A distraction was made by me as we walked around, clattering some pans together nearby, but Lexie kept to heel and focused on Claudine the whole time.

Three types of sit were demonstrated perfectly by the pair, along with sit and stay and down and stay at at least 10 feet lengths, which Lexie performed beautifully.  A stranger approached and asked to pet Lexie, and Lexie stayed in sit while petted and remained so the entire time.

Then, after a well-controlled load back into the car, we drove to Petsmart where Claudine and Lexie were asked to walk by pets and birds. Lexie went by completely ignoring them, and at one point, Claudine sat her down right by some cats, but Lexie paid no heed.
Then, finally we drove to a cafe, where Lexie showed how she lays quietly under a table in a perfect down.

But its not over for these two! Claudine now wants to perfect her three tasks and has asked me how to teach Lexie how to retrieve things, which of course is one of my specialties so will be happy to oblige!!”

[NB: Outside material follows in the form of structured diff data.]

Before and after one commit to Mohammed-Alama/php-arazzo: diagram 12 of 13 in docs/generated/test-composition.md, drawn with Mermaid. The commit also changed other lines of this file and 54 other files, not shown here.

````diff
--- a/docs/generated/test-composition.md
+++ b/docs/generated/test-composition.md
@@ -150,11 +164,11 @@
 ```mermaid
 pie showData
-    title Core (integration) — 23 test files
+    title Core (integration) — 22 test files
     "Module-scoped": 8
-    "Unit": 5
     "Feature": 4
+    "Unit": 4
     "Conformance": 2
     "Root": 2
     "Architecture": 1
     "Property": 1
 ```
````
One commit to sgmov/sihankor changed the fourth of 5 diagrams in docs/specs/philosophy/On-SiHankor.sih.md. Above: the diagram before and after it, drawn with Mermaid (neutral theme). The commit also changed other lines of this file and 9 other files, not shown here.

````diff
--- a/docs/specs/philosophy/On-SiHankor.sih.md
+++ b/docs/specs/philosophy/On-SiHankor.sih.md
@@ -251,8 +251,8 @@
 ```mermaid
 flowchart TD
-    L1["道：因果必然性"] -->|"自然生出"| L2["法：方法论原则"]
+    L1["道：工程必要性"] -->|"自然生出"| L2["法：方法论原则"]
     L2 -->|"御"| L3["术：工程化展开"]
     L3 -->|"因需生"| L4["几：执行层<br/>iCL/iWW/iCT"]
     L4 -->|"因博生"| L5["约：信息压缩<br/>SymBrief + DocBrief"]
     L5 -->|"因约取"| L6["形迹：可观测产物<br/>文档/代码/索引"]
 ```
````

A message from a client on how much her SD has changed her life:

A message from a client on how much her SD has changed her life:

“Hi Laurie: I had a kind of terrible night. I’m mostly better, though, and it just goes to show how profound an impact my Service Dog has on my life. I thought I would go out without her tonight just for a short while to make sure she would be okay in the apartment without me, since tomorrow I will have to leave her for about seven hours when I go to my new job (I got the trial shift I told you about, so that means I should get the job and be able to take my SD with me in future weeks–just not this week). I walked to HEB which is about half a mile away–didn’t need anything, but just determined to go somewhere without her. My anxiety level got so high because I felt so unsafe by myself that I got dizzy and kind of blacked out while crossing the street – and the next thing I knew there was a car just a couple feet away from me, honking in such a terrifying way, telling me to move (as well they should). It was SO scary, especially because I nearly lost my leg in a car-bike accident not quite five months ago. Then I got to the store and there were people everywhere and tall isles with lots of stuff getting in my space and I felt trapped and horrible and I started crying just right in public, dizzy and lightheaded, having a panic attack, so people started coming up to me to see what was wrong which made it infinitely worse, and I eventually found a wall and sat down next to it to try to compose myself and then I left. I took the bus home–faster and safer than walking–and I cried on the bus. It was super awkward. NOTHING like that has happened AT ALL since I got my Service Dog – not even close. The last time something like that happened was a couple of weeks before I adopted her. Then I got home and she was just waiting for me by the door. Apparently, she had been just fine. Thirty minutes later I was totally fine.”